Sachin Jain, MD, MBA, CEO of CareMore Health System, conducted a review of 150 U.S. academic entities affiliated with U.S. medical schools that focus on health policy. The results of this review are highlighted in a recent blog post on the NEJM Catalyst blog.
In the last few years, the importance of patient data has been stressed in a variety of ways. There has been increased attention on the electronic medical record (EMR), and how clinicians and patients can easily and safely access it. Because of the increased prevalence of the EMR, there has also been increased interest in how to effectively share information amongst health systems.
As a parent of a toddler, I am constantly trying to balance my desire to teach and guide my daughter with her desire to showcase her independence. Likewise, we (doctors) must not underestimate that what we know may not be as important as self-discovery.
The ability to data share via internet groups and apps holds potential to be an incredible advancement in the future of medical treatment, research and health tracking. “Crowdsourcing” is already proving to be a relevant hot topic in the health world. But how can crowdsourcing improve, or potentially hinder, patient outcomes?
It’s important for us as medical students to recognize, as we embark on our journeys, that we’re all on the same team. Every physician and surgeon in the hospital is trying to optimize the patient’s health at the end of the day.
Collaborative, team-based health care is becoming an increasingly popular way to practice medicine.
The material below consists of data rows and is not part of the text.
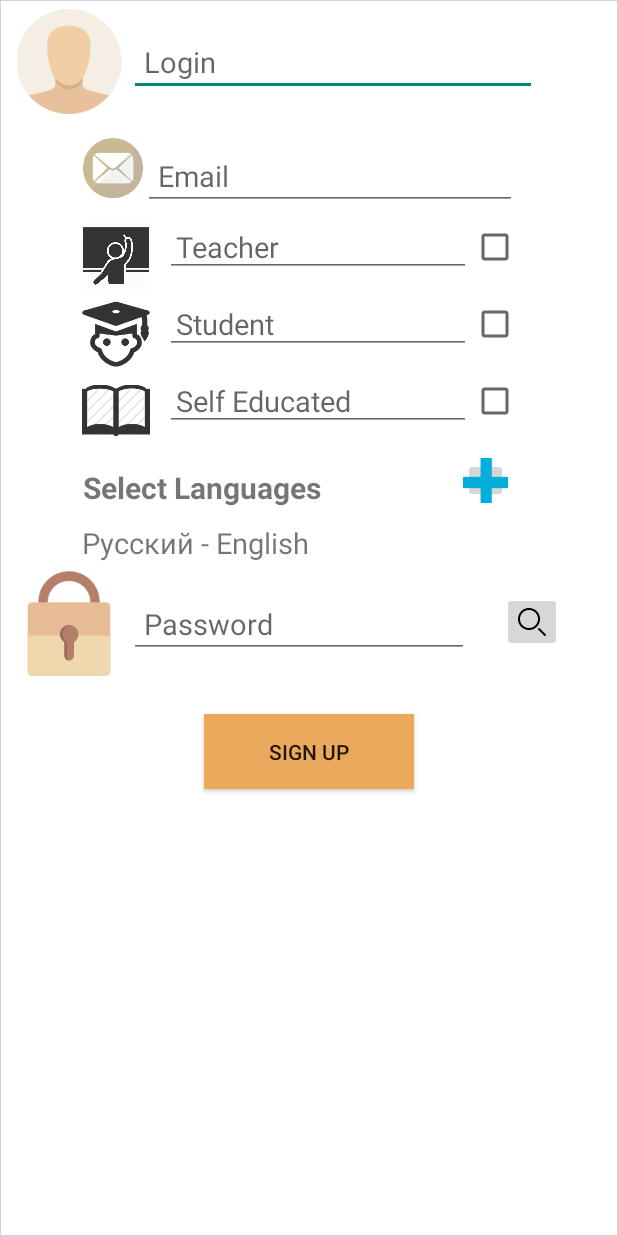
After one commit to Yasinaaa/LangAPP, an Android app: the layout sign_up.xml on its own in the app's theme, with its tools: preview values and no code run, on a phone screen of 412 x 824 dp. The commit adds this screen. Run offline under Robolectric (Android 15) with nearby library versions, the phone set to English and light mode, and no system bars.

Commit message:
created sign_up.xml

```diff
--- a/app/src/main/java/com/example/yasina/langapp/SignInActivity.java
+++ b/app/src/main/java/com/example/yasina/langapp/SignInActivity.java
@@ -11,7 +11,7 @@ public class SignInActivity extends ActionBarActivity {
     @Override
     protected void onCreate(Bundle savedInstanceState) {
         super.onCreate(savedInstanceState);
-        setContentView(R.layout.sign_in);
+        setContentView(R.layout.sign_up);
     }
 
 
--- /dev/null
+++ b/app/src/main/res/layout/sign_up.xml
@@ -0,0 +1,254 @@
+<?xml version="1.0" encoding="utf-8"?>
+<LinearLayout xmlns:android="http://schemas.android.com/apk/res/android"
+    android:orientation="vertical" android:layout_width="match_parent"
+    android:layout_height="match_parent"
+    android:background="@drawable/edittext_default_bg"
+    >
+
+    <LinearLayout
+        android:layout_width="wrap_content"
+        android:layout_height="wrap_content">
+        <ImageView
+            android:id="@+id/ivUser"
+            android:src="@drawable/user"
+            android:layout_width="80dp"
+            android:layout_height="70dp"
+            android:layout_marginTop="6dp"
+            android:layout_marginLeft="6dp"
+            />
+        <EditText
+            android:id="@+id/etLogin"
+            android:layout_width="wrap_content"
+            android:layout_height="wrap_content"
+            android:layout_marginTop="18dp"
+            android:layout_toRightOf="@+id/ivUser"
+            android:padding="10dp"
+            android:hint="Login"
+            android:ems="12"
+            android:textSize="19dp"
+            />
+    </LinearLayout>
+
+    <LinearLayout
+        android:layout_width="wrap_content"
+        android:layout_height="wrap_content"
+        android:paddingLeft="35dp">
+        <ImageView
+            android:id="@+id/ivEmail"
+            android:src="@drawable/email"
+            android:layout_width="50dp"
+            android:layout_height="60dp"
+            android:paddingLeft="10dp"
+            android:layout_marginTop="6dp"
+            android:layout_marginLeft="10dp"
+            />
+        <EditText
+            android:id="@+id/etEmail"
+            android:layout_width="wrap_content"
+            android:layout_height="wrap_content"
+            android:layout_marginTop="18dp"
+            android:layout_toRightOf="@+id/ivEmail"
+            android:padding="10dp"
+            android:hint="Email"
+            android:ems="11"
+            android:textSize="19dp"
+            />
+    </LinearLayout>
+
+    <LinearLayout
+        android:id="@+id/llTeacher"
+        android:layout_width="wrap_content"
+        android:layout_height="wrap_content"
+        android:orientation="horizontal"
+        android:paddingLeft="35dp">
+        <ImageView
+            android:id="@+id/ivTeacher"
+            android:src="@drawable/teacher"
+            android:layout_width="45dp"
+            android:layout_height="45dp"
+            android:layout_marginTop="6dp"
+            android:layout_marginLeft="19dp"
+            />
+        <EditText
+            android:id="@+id/etTeacher"
+            android:layout_width="wrap_content"
+            android:layout_height="wrap_content"
+            android:layout_marginTop="2dp"
+            android:padding="7dp"
+            android:ems="9"
+            android:textSize="19dp"
+            android:layout_marginLeft="10dp"
+            android:hint="Teacher"
+            />
+        <CheckBox
+            android:id="@+id/cbTeacher"
+            android:layout_width="match_parent"
+            android:layout_height="wrap_content"
+            android:layout_alignBaseline="@+id/etTeacher"
+            android:layout_alignBottom="@+id/etTeacher"
+            android:layout_toRightOf="@+id/etTeacher"
+            android:focusable="false"
+            android:focusableInTouchMode="false"
+            />
+    </LinearLayout>
+
+    <LinearLayout
+        android:layout_width="wrap_content"
+        android:layout_height="wrap_content"
+        android:layout_below="@+id/llTeacher"
+        android:orientation="horizontal"
+        android:paddingLeft="35dp">
+        <ImageView
+            android:id="@+id/ivStudent"
+            android:src="@drawable/student"
+            android:layout_width="45dp"
+            android:layout_height="45dp"
+            android:layout_marginTop="6dp"
+            android:layout_marginLeft="19dp"
+            />
+        <EditText
+            android:id="@+id/etStudent"
+            android:layout_width="wrap_content"
+            android:layout_height="wrap_content"
+            android:layout_marginTop="2dp"
+            android:padding="7dp"
+            android:ems="9"
+            android:layout_marginLeft="10dp"
+            android:hint="Student"
+            android:textSize="19dp"
+            />
+        <CheckBox
+            android:id="@+id/cbStudent"
+            android:layout_width="match_parent"
+            android:layout_height="wrap_content"
+            android:layout_alignBaseline="@+id/etStudent"
+            android:layout_alignBottom="@+id/etStudent"
+            android:layout_toRightOf="@+id/etStudent"
+            android:focusable="false"
+            android:focusableInTouchMode="false"
+            />
+    </LinearLayout>
+
+    <LinearLayout
+        android:id="@+id/llSelfEducated"
+        android:layout_width="wrap_content"
+        android:layout_height="wrap_content"
+        android:layout_below="@+id/llStudent"
+        android:orientation="horizontal"
+        android:paddingLeft="35dp">
+        <ImageView
+            android:id="@+id/ivSelfEducated"
+            android:src="@drawable/selfE"
+            android:layout_width="45dp"
+            android:layout_height="45dp"
+            android:layout_marginTop="6dp"
+            android:layout_marginLeft="19dp"
+            />
+        <EditText
+            android:id="@+id/etSelfEducated"
+            android:layout_width="wrap_content"
+            android:layout_height="wrap_content"
+            android:layout_marginTop="2dp"
+            android:padding="7dp"
+            android:ems="9"
+            android:layout_marginLeft="10dp"
+            android:hint="Self Educated"
+            android:textSize="19dp"
+            />
+        <CheckBox
+            android:id="@+id/cbSelfEducated"
+            android:layout_width="match_parent"
+            android:layout_height="wrap_content"
+            android:layout_alignBaseline="@+id/SelfEducated"
+            android:layout_alignBottom="@+id/SelfEducatedr"
+            android:layout_toRightOf="@+id/SelfEducated"
+            android:focusable="false"
+            android:focusableInTouchMode="false"
+            />
+    </LinearLayout>
+
+    <LinearLayout
+        android:id="@+id/llSelectLanguages"
+        android:layout_width="wrap_content"
+        android:layout_height="wrap_content"
+        android:layout_below="@+id/llSelfEducated"
+        android:paddingLeft="35dp">
+        <TextView
+            android:id="@+id/tvSelectLanguages"
+            android:layout_width="wrap_content"
+            android:layout_height="wrap_content"
+            android:layout_marginTop="5dp"
+            android:padding="10dp"
+            android:ems="10"
+            android:layout_marginLeft="10dp"
+            android:textSize="20dp"
+            android:typeface="sans"
+            android:textStyle="bold|normal"
+            android:text="Select Languages"/>
+        <ImageButton
+            android:id="@+id/ibAddLanguages"
+            android:layout_width="30dp"
+            android:layout_height="30dp"
+            android:padding="10dp"
+            android:src="@drawable/add"
+            android:paddingBottom="200dp"
+            android:layout_marginTop="9dp"
+            android:layout_marginLeft="30dp"
+            android:layout_weight="4" />
+    </LinearLayout>
+
+    <TextView
+        android:id="@+id/tvYoursLangsChoose"
+        android:layout_width="wrap_content"
+        android:layout_height="wrap_content"
+        android:text="Русский - English"
+        android:textSize="19dp"
+        android:layout_marginLeft="19dp"
+        android:paddingLeft="35dp"
+        />
+
+    <LinearLayout
+        android:layout_width="wrap_content"
+        android:layout_height="wrap_content">
+        <ImageView
+            android:id="@+id/ivPassword"
+            android:src="@drawable/lock"
+            android:layout_width="80dp"
+            android:layout_height="70dp"
+            android:layout_marginTop="6dp"
+            android:layout_marginLeft="6dp"
+            />
+        <EditText
+            android:id="@+id/etPassword"
+            android:layout_width="wrap_content"
+            android:layout_height="wrap_content"
+            android:layout_marginTop="18dp"
+            android:layout_toRightOf="@+id/ivUser"
+            android:padding="10dp"
+            android:hint="Password"
+            android:ems="10"
+            android:textSize="19dp"
+            />
+        <ImageButton
+            android:id="@+id/ibShowPassword"
+            android:layout_width="40dp"
+            android:layout_height="40dp"
+            android:src="@drawable/see"
+            android:layout_marginTop="20dp"
+            android:layout_marginLeft="22dp"
+            android:layout_weight="4" />
+    </LinearLayout>
+
+    <Button
+        android:id="@+id/btnSingIn"
+        android:layout_width="140dp"
+        android:layout_height="50dp"
+        android:layout_gravity="center"
+        android:padding="8dp"
+        android:layout_margin="25dp"
+        android:ems="7"
+        android:text="Sign UP"
+        android:background="#ebaa5b"
+        />
+
+</LinearLayout>
```
Also changed, not shown: app/src/main/res/layout/sign_in.xml (deleted, +0 -84 lines), app/src/main/res/layout/sign_in_2.xml (deleted, +0 -132 lines), app/src/main/res/drawable-hdpi/email.png (added), app/src/main/res/drawable-hdpi/lock.png (added), app/src/main/res/drawable-hdpi/see.png, app/src/main/res/drawable-hdpi/selfE.png (added), app/src/main/res/drawable-hdpi/signUPbutton.png (added), app/src/main/res/drawable-hdpi/student.png (added), app/src/main/res/drawable-hdpi/teacher.png (added).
The days of a top-down approach in which doctors simply dictate care to patients who know very little about their diseases have been replaced by a 360-degree view of the health experience.